Task objective — For every line in the records that has the word "function", make a copy.

Data supplied —
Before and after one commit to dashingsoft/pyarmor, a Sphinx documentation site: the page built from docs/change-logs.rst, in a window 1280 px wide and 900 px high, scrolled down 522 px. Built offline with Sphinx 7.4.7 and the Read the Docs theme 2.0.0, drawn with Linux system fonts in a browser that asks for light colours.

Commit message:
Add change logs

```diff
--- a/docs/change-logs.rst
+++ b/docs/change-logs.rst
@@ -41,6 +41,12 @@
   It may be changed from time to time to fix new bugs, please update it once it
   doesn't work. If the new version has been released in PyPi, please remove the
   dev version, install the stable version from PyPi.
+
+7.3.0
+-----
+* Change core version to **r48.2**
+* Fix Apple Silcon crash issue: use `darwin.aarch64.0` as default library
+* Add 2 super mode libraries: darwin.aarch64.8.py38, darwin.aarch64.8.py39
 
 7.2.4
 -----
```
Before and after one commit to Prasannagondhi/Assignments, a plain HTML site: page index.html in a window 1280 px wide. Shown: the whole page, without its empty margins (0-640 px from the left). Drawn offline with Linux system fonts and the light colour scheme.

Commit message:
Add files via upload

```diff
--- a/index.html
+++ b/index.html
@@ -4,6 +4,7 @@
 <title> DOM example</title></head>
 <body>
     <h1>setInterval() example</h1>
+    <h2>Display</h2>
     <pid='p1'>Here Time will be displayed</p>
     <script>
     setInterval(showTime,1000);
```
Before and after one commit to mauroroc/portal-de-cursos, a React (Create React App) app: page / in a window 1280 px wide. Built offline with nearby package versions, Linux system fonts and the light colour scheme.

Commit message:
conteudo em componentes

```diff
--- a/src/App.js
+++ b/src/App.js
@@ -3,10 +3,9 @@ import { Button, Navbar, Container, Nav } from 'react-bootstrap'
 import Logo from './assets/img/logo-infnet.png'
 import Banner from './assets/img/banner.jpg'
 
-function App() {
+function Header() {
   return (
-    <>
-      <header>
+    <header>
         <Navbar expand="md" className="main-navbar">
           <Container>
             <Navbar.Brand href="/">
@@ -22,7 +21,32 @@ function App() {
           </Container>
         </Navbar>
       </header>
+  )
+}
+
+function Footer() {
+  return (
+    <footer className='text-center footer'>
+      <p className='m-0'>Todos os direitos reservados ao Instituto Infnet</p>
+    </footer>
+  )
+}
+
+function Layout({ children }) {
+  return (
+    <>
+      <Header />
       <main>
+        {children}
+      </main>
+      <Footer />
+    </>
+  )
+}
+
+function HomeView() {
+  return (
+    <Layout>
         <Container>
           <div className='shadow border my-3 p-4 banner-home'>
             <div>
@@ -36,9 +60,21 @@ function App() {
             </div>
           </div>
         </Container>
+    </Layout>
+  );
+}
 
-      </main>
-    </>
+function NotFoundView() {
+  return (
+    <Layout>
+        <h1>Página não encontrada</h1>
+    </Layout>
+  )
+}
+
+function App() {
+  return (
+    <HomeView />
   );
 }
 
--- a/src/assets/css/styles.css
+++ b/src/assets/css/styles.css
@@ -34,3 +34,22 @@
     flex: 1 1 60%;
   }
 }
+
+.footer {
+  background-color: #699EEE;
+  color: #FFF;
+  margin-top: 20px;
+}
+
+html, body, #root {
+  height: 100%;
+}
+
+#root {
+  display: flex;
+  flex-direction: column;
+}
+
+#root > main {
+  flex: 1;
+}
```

Solution —
-function App() {
+function Header() {
@@ -22,7 +21,32 @@ function App() {
+function Footer() {
+function Layout({ children }) {
+function HomeView() {
@@ -36,9 +60,21 @@ function App() {
+function NotFoundView() {
+function App() {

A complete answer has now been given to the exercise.